From Juniper Saddle, hike directly up the slope until a smooth granite wall blocks passage. This wall is surmounted by scrambling up its right side. Traverse back over to the left. Continue up faint trails heading towards a large pine at the base of the Organ Needle. At this point you can enter "Dark Canyon", a narrow canyon formed between the Southwest flank of the Needle and a narrow cliff known as "The Retaining Wall".

At the top of Dark Canyon, a small saddle is passed and you drop down on the east side of the mountain to find the right gully which will take you to the top. Approximately 100ft from the saddle is a corner system which can be scrambled up. Near the top of this is a 15 ft section of exposed rock which must be surmounted to reach the summit. A narrow dike provides good hand and foot-holds, and it is no harder than 3rd class, but it involves some good exposure. A slip during this 15 ft climb would probably result in a fall which would land you all the way at the bottom of the corner-system.

Enjoy the summit!

Location

There are two common places to begin the approach: From La Cueva or from the end of the Modoc Mine Rd.

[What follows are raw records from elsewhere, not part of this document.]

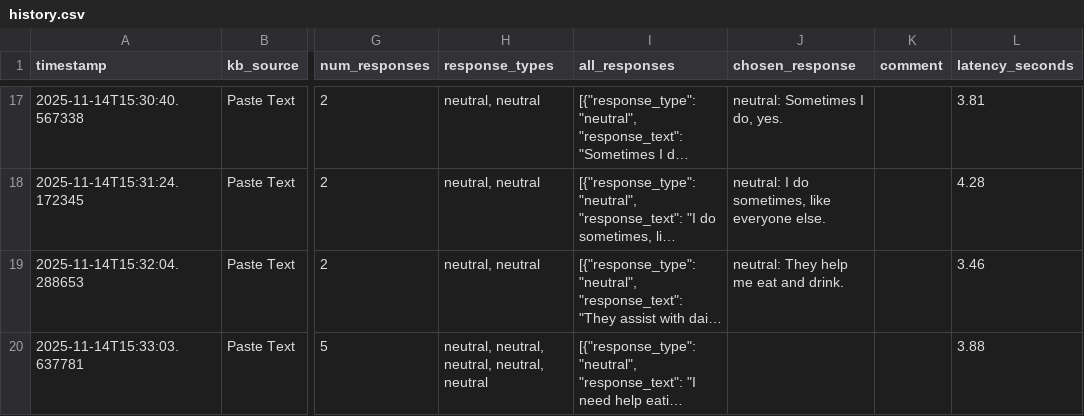
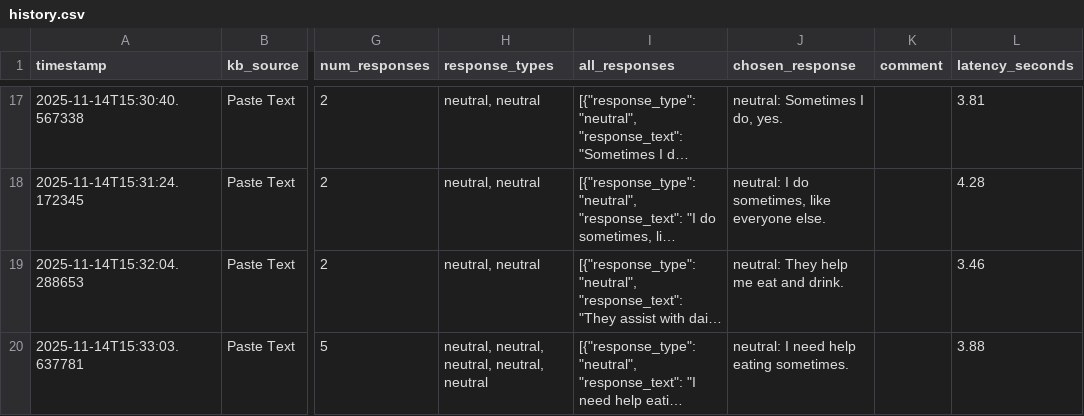
Before and after one commit to cds-cadl/Conversational-Bot, a CSV file: KB/Jenna/history.csv, drawn as a sheet; only a part is shown, gaps mark what is left out; long unchanged cells end in …; the diff names each change by its address in the sheet, - before the commit and + after, or states it on an @@ line.

Commit message:
Update Jenna/history.csv at 2025-11-14T15:34:27.373871

```diff
--- a/KB/Jenna/history.csv
+++ b/KB/Jenna/history.csv
-J20 (chosen_response): (empty)
+J20 (chosen_response): neutral: I need help eating sometimes.
```
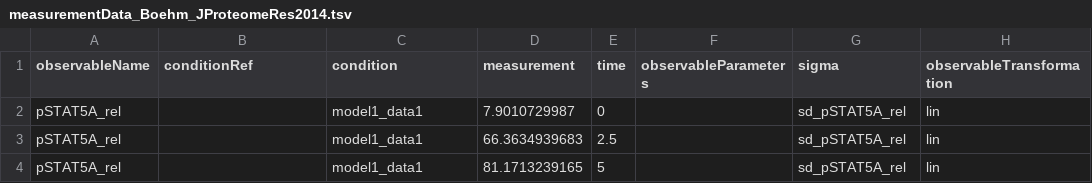
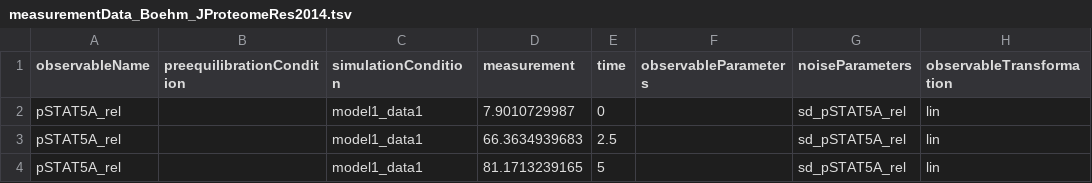
Before and after one commit to erikadudki/Benchmark-Models, a TSV file: hackathon_contributions_new_data_format/boehm_JProteomeRes2014/measurementData_Boehm_JProteomeRes2014.tsv, drawn as a sheet; only a part is shown.

Commit message:
updated column names for boehm

```diff
--- a/hackathon_contributions_new_data_format/boehm_JProteomeRes2014/measurementData_Boehm_JProteomeRes2014.tsv
+++ b/hackathon_contributions_new_data_format/boehm_JProteomeRes2014/measurementData_Boehm_JProteomeRes2014.tsv
@@ -1,2 +1,2 @@
-observableName	conditionRef	condition	measurement	time	observableParameters	sigma	observableTransformation
+observableName	preequilibrationCondition	simulationCondition	measurement	time	observableParameters	noiseParameters 	observableTransformation
 pSTAT5A_rel		model1_data1	7.9010729987	0		sd_pSTAT5A_rel	lin
```
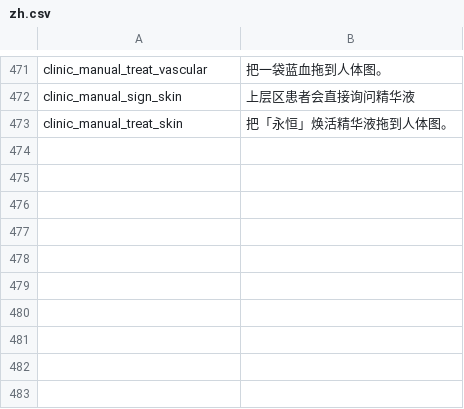
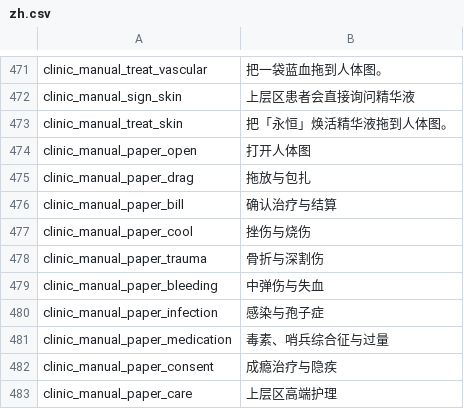
Before and after one commit to wangyuan755/DoctorClinic, a CSV file: Modding/DoctorClinic/Localization/zh.csv, drawn as a sheet; only a part is shown, gaps mark what is left out.

```diff
--- a/Modding/DoctorClinic/Localization/zh.csv
+++ b/Modding/DoctorClinic/Localization/zh.csv
@@ -473 +473,11 @@ clinic_manual_sign_skin,"上层区患者会直接询问精华液"
 clinic_manual_treat_skin,"把「永恒」焕活精华液拖到人体图。"
+clinic_manual_paper_open,"打开人体图"
+clinic_manual_paper_drag,"拖放与包扎"
+clinic_manual_paper_bill,"确认治疗与结算"
+clinic_manual_paper_cool,"挫伤与烧伤"
+clinic_manual_paper_trauma,"骨折与深割伤"
+clinic_manual_paper_bleeding,"中弹伤与失血"
+clinic_manual_paper_infection,"感染与孢子症"
+clinic_manual_paper_medication,"毒素、哨兵综合征与过量"
+clinic_manual_paper_consent,"成瘾治疗与隐疾"
+clinic_manual_paper_care,"上层区高端护理"
```
Also changed, not shown: Modding/DoctorClinic/Localization/en.csv, Mods/DoctorClinic/Localization/en.csv, 12 other files.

The approach from La Cueva starts by taking the trail to Fillmore Canyon. Ascend the canyon to its climactic end (if you're lucky a nice waterfall will be here). From here bushwhack to the top of the canyon on the north side and follow a faint and faintly marked trail through a mile of Cat's Claw, aiming for the the "Yellow Rocks". The yellow rocks are a formation near the base of the mountains of yellowish tan decomposing rock. In drier seasons when the creek is not flowing, one can also approach the Yellow Rocks by taking a trail off to the right just before you enter Fillmore Canyon (marked with a cairn). This takes you above the waterfall and ultimately into the canyon, which can be followed until just before the "Yellow Rocks".

The Modoc Mine approach offers less bushwhacking, but can be hazardous to your vehicle. The rd is located a few miles north of Dripping Springs rd off of Baylor canyon. It is not signed, but simply look for the first promising dirt track which breaks off the main rd and heads into the mountains. A few miles of very bumpy rd (high clearance a must) brings you to an unlocked gate. Beyond which, a few more miles ascends increasingly deteriorating rds (4x4 a must. Plus good off-roading techniques)up switchbacks to a grassy knoll. If you've dared to drive up here, go ahead and park. From the top of this knoll, hike down the rd to the south and ascend the next knoll over. The rd ends here. Look for a faint trail heading south. It descends into a gully and continues traversing south where it ends up at the base of the "Yellow Rocks"

Protection

Protection is generally not needed. However, some parties may find the 3rd class section too exposed. Often these members of the party get to wait here while everyone else summits, but if you bring a short rope (~20m) and a few slings you can rig up something to give reassurances to these folks.

Learning the landmarks is key. take time during your hike to try to identify these ahead of time, as you will find that the closer you get, the less clear things are.

Photos